When Your Site is a Victim by Chance
Search engines are simply complicated computer programs that scour the web. In order to improve the quality of results, engineers continually update algorithms to identify and isolate spam. However, those algorithms aren’t perfect or always 100% accurate. It is possible that your site may be algorithmically seen as spam, while not actually being spam at all. With each round of updates a small percentage of sites are affected when they shouldn’t be. If you suspect your site was inadvertently impacted by a change like this you can post a message at Webmaster Central Forum explaining the problem and asking for help. Before doing this though, I strongly recommend making sure your site complies with SEO best practices and you haven’t been buying links or using other black hat tactics.
Negative SEO: When Your Site is Maliciously Attacked
While it isn’t common, there are individuals on the web, competitors or just plain malicious folks, who simply want to see your site fail. In some instances these individuals could use link building against you, in hopes that Google will notice and give you a penalty. One way they could do this is by pointing bad, spammy links to a page on your site; this is just one tactic of what’s called negative SEO. It’s always important to keep tabs on your backlink profile to ensure you’re aware of any competitors sending malicious links to your front door. Such links could very well impact your rankings and referral traffic from search engines by triggering an algorithmic penalty. It’s important to take action on negative SEO right away.
Positive Affects from Algorithmic Updates
If you’re going down the path of proper content marketing, awesome marketing automation, engaging with your customers on social media and in general applying industry best practices to everything you do – algorithm updates should not affect you. In fact, you might see traffic boosts due to the great work you’ve been doing. If you’re an expert in your space, authoritative in your industry, and search visitors like you, an algorithmic update might mean more business for your site!
Next Steps If You’ve Been Negatively Affected
As a marketer or business owner it’s important to have a thorough understanding of search algorithms and what they mean for your site. Sites are being penalized left and right these days due to algorithmic updates. If you find your site has been affected, start your research into the most recent algorithmic updates and utilize an SEO partner you trust to help get you through. All is not lost when algorithms are updated, but a clear plan of action is a must.

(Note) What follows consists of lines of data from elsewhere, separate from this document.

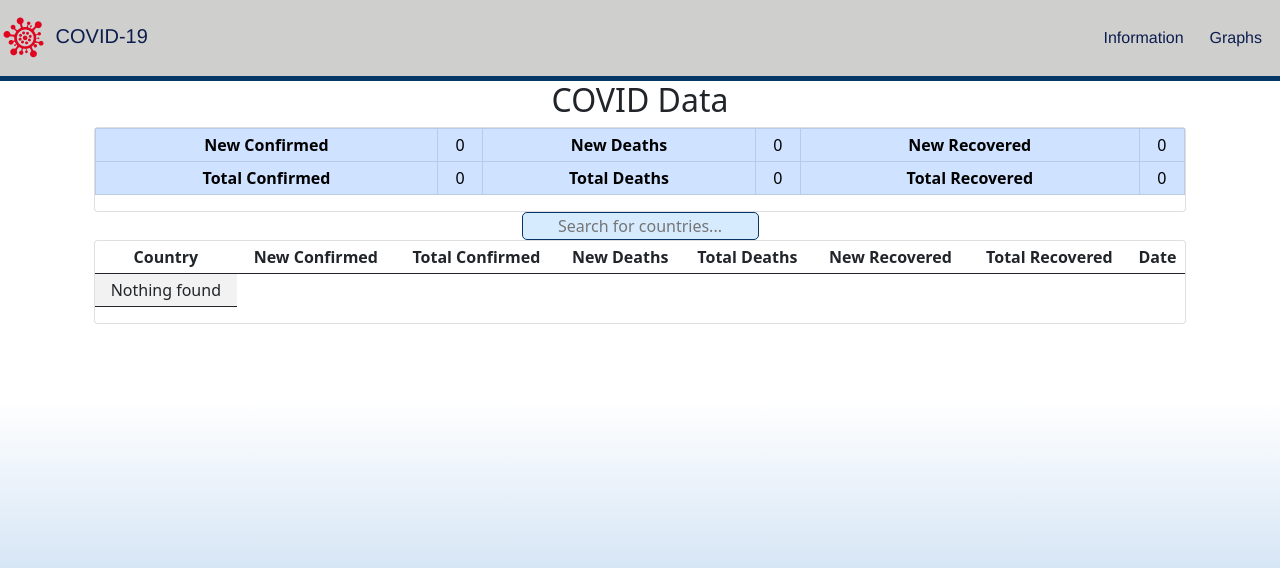
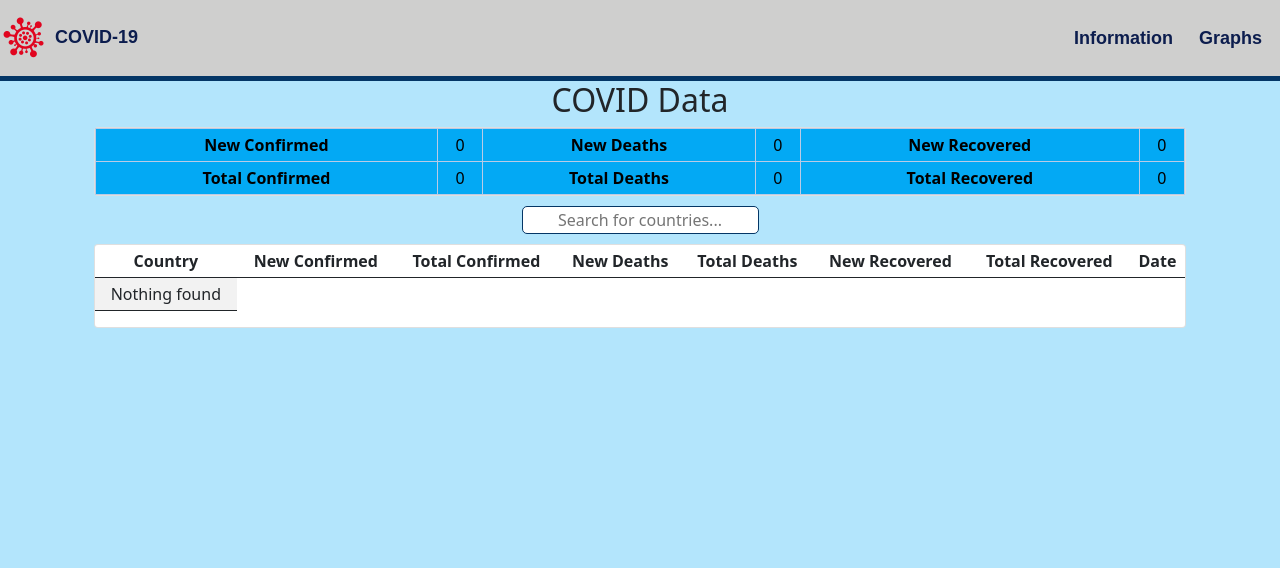
Before and after one commit to ignaciomedinar/covid19, a Django app: page /table/ in a window 1280 px wide. Shown: the top 568 px of the page. Run offline with Django 3.2, Linux system fonts and the light colour scheme; data that the repository does not hold is empty.

Commit message:
arreglo de algunos css

```diff
--- a/getapiinfo/static/getapiinfo/css/ubi.css
+++ b/getapiinfo/static/getapiinfo/css/ubi.css
@@ -9,7 +9,9 @@ nav {
 
 .navbar a {
     color: #0c1d4e !important;
-    font-family: 'Helvetica Neue', sans-serif;
+    font-family: 'gothic', sans-serif;
+    font-weight: bold;
+    font-size: large;
     /* 'Segoe UI',sans-serif */
     margin-right: 10px;
 }
@@ -45,6 +47,7 @@ nav img {
 
 #innerBotones a {
     font-family: 'Segoe UI',sans-serif;
+    font-weight: bold;
     font-size: 3em;
     color: white;
     text-decoration: none;
@@ -61,7 +64,8 @@ nav img {
 
 body {
     text-align: center;
-    background-image: linear-gradient(white, white, #9EC3E7);
+    /* background-image: linear-gradient(white, white, #9EC3E7); */
+    background-color: #B3E5FC;
     background-repeat: no-repeat;
     background-attachment: fixed;
 }
@@ -85,10 +89,11 @@ footer {
 
 #search {
     color: black;
-    background-color: #d7ebff;
+    background-color: #FFFFFF;
     border: 1px solid #043666;
     border-radius: 5px;
     text-align: center;
+    margin: 10px;
 }
 
 @media only screen and (max-width: 812px) and (max-height: 414px) {
@@ -117,6 +122,13 @@ footer {
     tr {
         display: block;
     }
+    .table{
+        margin-bottom: 0;
+        background-color: #FFFFFF;
+    }
+    tr th td{
+        border-width: 0;
+    }
     /* Hide table headers (but not display: none;, for accessibility) */
     thead tr {
         position: absolute;
@@ -124,7 +136,7 @@ footer {
         left: -9999px;
     }
     tr {
-        margin: 0 0 1rem 0;
+        margin: 0 ;
     }
     tr:nth-child(odd) {
         background: rgb(230, 230, 230);
@@ -141,6 +153,7 @@ footer {
         position: absolute;
         /* Top/left values mimic padding */
         top: 0;
+        margin-bottom: 0;
         left: 6px;
         width: 45%;
         padding-right: 10px;
@@ -200,3 +213,18 @@ footer {
 #news{
     margin-top: 10px;
 }
+.carta{
+    background-color: #BDBDBD;
+    border: 2px solid rgba(0,0,0,.5);
+    border-radius: 0.5rem;
+}
+.fila{
+
+    background-color: #03A9F4 !important;
+}
+#tableGlobal{
+    margin-bottom: 0 !important;
+}
+#countryData{
+    margin-top: 10px;
+}
--- a/getapiinfo/templates/getapiinfo/country.html
+++ b/getapiinfo/templates/getapiinfo/country.html
@@ -10,7 +10,7 @@
             <div>
                 <canvas id="ctr"></canvas>
             </div>
-            <table class='sortable table table-sm tcountry'>
+            <table class='sortable table table-sm tcountry' id="countryData">
                 <tr class="header">
                     <th scope="col" class="thead">Date</th>
                     <th scope="col" class="thead">Confirmed</th>
--- a/getapiinfo/templates/getapiinfo/home.html
+++ b/getapiinfo/templates/getapiinfo/home.html
@@ -9,21 +9,21 @@
             <div class="card card-stats">
                 <table id="tableGlobal" class="table table-sm table-bordered table-primary table-responsive">
 
-                    <tr>
-                        <th scope="row">New Confirmed</th>
-                        <td>{{ contents.Global.NewConfirmed|intcomma }}</td>
-                        <th scope="row">New Deaths</th>
-                        <td>{{ contents.Global.NewDeaths|intcomma }}</td>
-                        <th scope="row">New Recovered</th>
-                        <td>{{ contents.Global.NewRecovered|intcomma }}</td>
+                    <tr class="glob">
+                        <th class="fila" scope="row">New Confirmed</th>
+                        <td class="fila">{{ contents.Global.NewConfirmed|intcomma }}</td>
+                        <th class="fila" scope="row">New Deaths</th>
+                        <td class="fila">{{ contents.Global.NewDeaths|intcomma }}</td>
+                        <th class="fila" scope="row">New Recovered</th>
+                        <td class="fila">{{ contents.Global.NewRecovered|intcomma }}</td>
                     </tr>
-                    <tr>
-                        <th scope="row">Total Confirmed</th>
-                        <td>{{ contents.Global.TotalConfirmed|intcomma }}</td>
-                        <th scope="row">Total Deaths</th>
-                        <td>{{ contents.Global.TotalDeaths|intcomma }}</td>
-                        <th scope="row">Total Recovered</th>
-                        <td>{{ contents.Global.TotalRecovered|intcomma }}</td>
+                    <tr class="glob">
+                        <th class="fila" scope="row">Total Confirmed</th>
+                        <td class="fila">{{ contents.Global.TotalConfirmed|intcomma }}</td>
+                        <th class="fila" scope="row">Total Deaths</th>
+                        <td class="fila">{{ contents.Global.TotalDeaths|intcomma }}</td>
+                        <th class="fila" scope="row">Total Recovered</th>
+                        <td class="fila">{{ contents.Global.TotalRecovered|intcomma }}</td>
                     </tr>
 
                 </table>
```
Also changed, not shown: getapi/settings.py (+12 -12 lines), getapiinfo/static/getapiinfo/js/app.js (+5 -4 lines), getapiinfo/templates/base.html (+23 -22 lines).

Have you ever been affected by an algorithm update? What did it mean for your site?